Norwegian ship reaches debris area
Oslo, March 20, 2014
Norwegian car carrier Hoegh St Petersburg has reached the area in the southern Indian Ocean off Australia where two floating objects, suspected to be debris from the missing Malaysian jetliner, were spotted, the ship owner's said on Thursday.
The car carrier was on its way from Madagascar to Melbourne when it got a request from Australian authorities to assist in investigating the objects spotted by satellite four days ago in one of the remotest parts of the globe, around 2,500 km (1,500 miles) southwest of Perth.
Earlier reports said aircraft and ships ploughed through bad weather on Thursday in search of floating objects in remote seas off Australia that Malaysia's government called a "credible lead" in the trans-continental hunt for a jetliner missing for 12 days.
The large objects, which Australian officials said were spotted by satellite four days ago in one of the remotest parts of the globe, are the most promising lead in days as searchers scour a vast area for the lost plane with 239 people on board.
Officials cautioned it could take several days to confirm if they were parts of the Malaysia Airlines Boeing 777, and Malaysia's government said the search would continue elsewhere despite the possible sighting in the southern Indian Ocean.
The area where the objects were spotted is around 2,500 km (1,500 miles) southwest of Perth in western Australia.
"Yesterday I said that we wanted to reduce the area of the search.
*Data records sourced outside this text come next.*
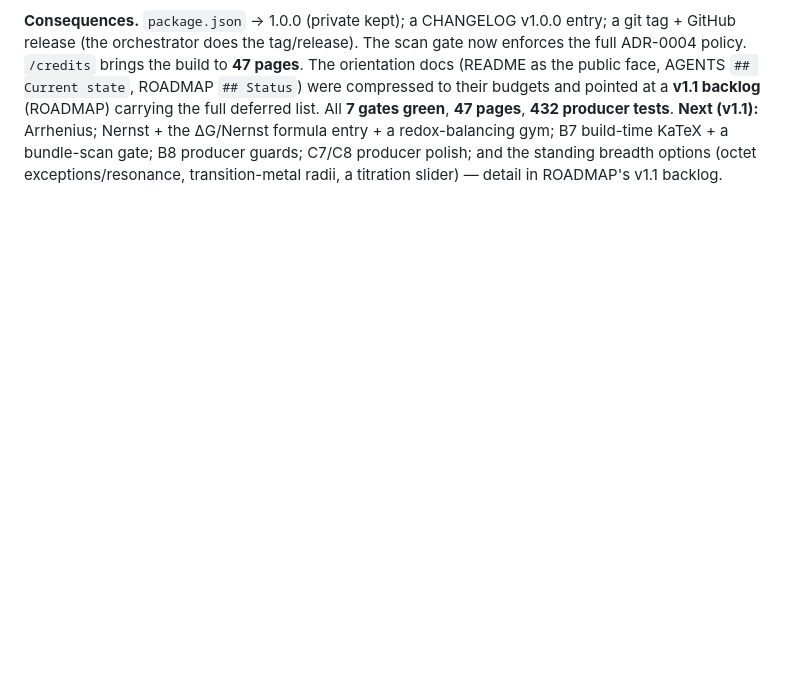
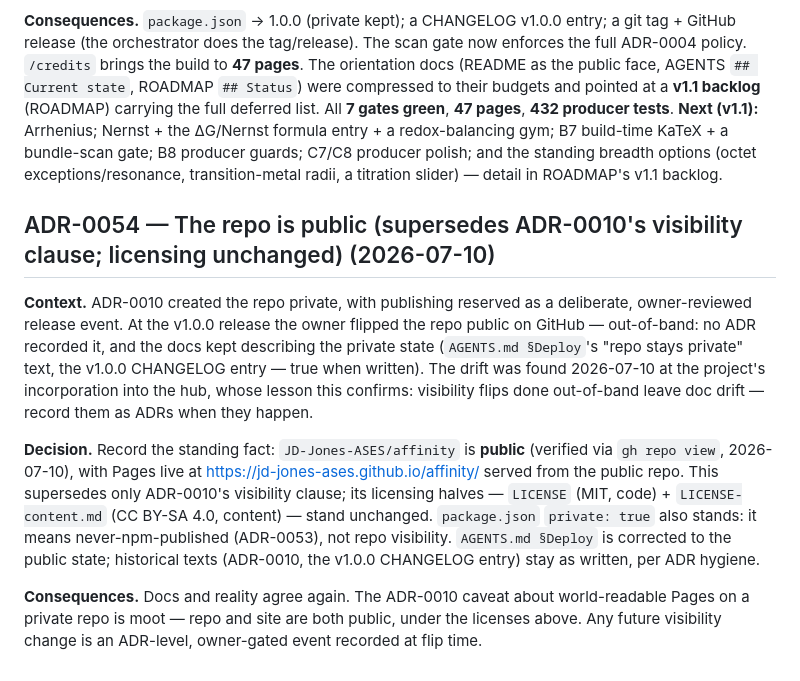
Before and after one commit to JD-Jones-ASES/affinity, a Markdown page: DECISIONS.md, the part around the change. GitHub-like rendering; blank space fills up the shorter version.

Commit message:
docs: record the public flip as ADR-0054; correct AGENTS.md §Deploy (docs-only)

```diff
--- a/DECISIONS.md
+++ b/DECISIONS.md
@@ -2008,3 +2008,22 @@ compressed to their budgets and pointed at a **v1.1 backlog** (ROADMAP) carrying
 green**, **47 pages**, **432 producer tests**. **Next (v1.1):** Arrhenius; Nernst + the ΔG/Nernst formula entry + a
 redox-balancing gym; B7 build-time KaTeX + a bundle-scan gate; B8 producer guards; C7/C8 producer polish; and the standing
 breadth options (octet exceptions/resonance, transition-metal radii, a titration slider) — detail in ROADMAP's v1.1 backlog.
+
+## ADR-0054 — The repo is public (supersedes ADR-0010's visibility clause; licensing unchanged) (2026-07-10)
+
+**Context.** ADR-0010 created the repo private, with publishing reserved as a deliberate, owner-reviewed release event.
+At the v1.0.0 release the owner flipped the repo public on GitHub — out-of-band: no ADR recorded it, and the docs kept
+describing the private state (`AGENTS.md §Deploy`'s "repo stays private" text, the v1.0.0 CHANGELOG entry — true when
+written). The drift was found 2026-07-10 at the project's incorporation into the hub, whose lesson this confirms:
+visibility flips done out-of-band leave doc drift — record them as ADRs when they happen.
+
+**Decision.** Record the standing fact: `JD-Jones-ASES/affinity` is **public** (verified via `gh repo view`,
+2026-07-10), with Pages live at https://jd-jones-ases.github.io/affinity/ served from the public repo. This supersedes
+only ADR-0010's visibility clause; its licensing halves — `LICENSE` (MIT, code) + `LICENSE-content.md` (CC BY-SA 4.0,
+content) — stand unchanged. `package.json` `private: true` also stands: it means never-npm-published (ADR-0053), not
+repo visibility. `AGENTS.md §Deploy` is corrected to the public state; historical texts (ADR-0010, the v1.0.0
+CHANGELOG entry) stay as written, per ADR hygiene.
+
+**Consequences.** Docs and reality agree again. The ADR-0010 caveat about world-readable Pages on a private repo is
+moot — repo and site are both public, under the licenses above. Any future visibility change is an ADR-level, owner-gated
+event recorded at flip time.
```
Also changed, not shown: AGENTS.md (+3 -3 lines), docs/sessions/2026-07-10.md (added, +25 -0 lines).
We now have a credible lead," Malaysian Transport Minister Hishammuddin Hussein told reporters in Kuala Lumpur.
"There remains much work to be done to deploy the assets. This work will continue overnight."
Hishammuddin said the information on the objects received from Australia had been "corroborated to a certain extent" by other satellites, making it more credible than previous leads.
The larger of the objects measured up to 24 metres (79 ft), long and appeared to be floating in water several thousand metres deep, Australian officials said. The second object was about five metres (16 feet) long. Arrows on the images pointed to two indistinct objects apparently bobbing in the water.
"It's credible enough to divert the research to this area on the basis it provides a promising lead to what might be wreckage from the debris field," Royal Australian Air Force Air Commodore John McGarry told a news conference in Canberra.
No confirmed wreckage from Flight MH370 has been found since it vanished from air traffic control screens off Malaysia's east coast early on March 8, less than an hour after taking off from Kuala Lumpur for Beijing.
Another official in Malaysia said investigators were "hopeful but cautious" about the Australian discovery.
The satellite images, provided by US company DigitalGlobe, are stamped with a record date of March 16, meaning that the possible debris could by now have drifted far from the original site.
Australian officials said an aircraft had dropped a series of marker buoys in the area, which will provide information about currents to assist in calculating the latest location.
The captain of the first Australian air force AP-3C Orion plane to return from the search area described the weather conditions as "extremely bad" with rough seas and high winds, and said there was no sign of any objects.
"The weather conditions were such that we were unable to see for very much of the flight today but the other aircraft that are searching, they may have better conditions," Royal Australian Air Force Flight Lieutenant Chris Birrer told reporters.
At least one aircraft, a Royal New Zealand Air Force Orion, was still in the search area, while other aircraft including a US Navy P-8 Poseidon were returning to Perth, according to the Australian Maritime Safety Authority (AMSA).
A Royal Australian Navy ship equipped to recover any objects was also en route, but was still "some days away", Young said. - Reuters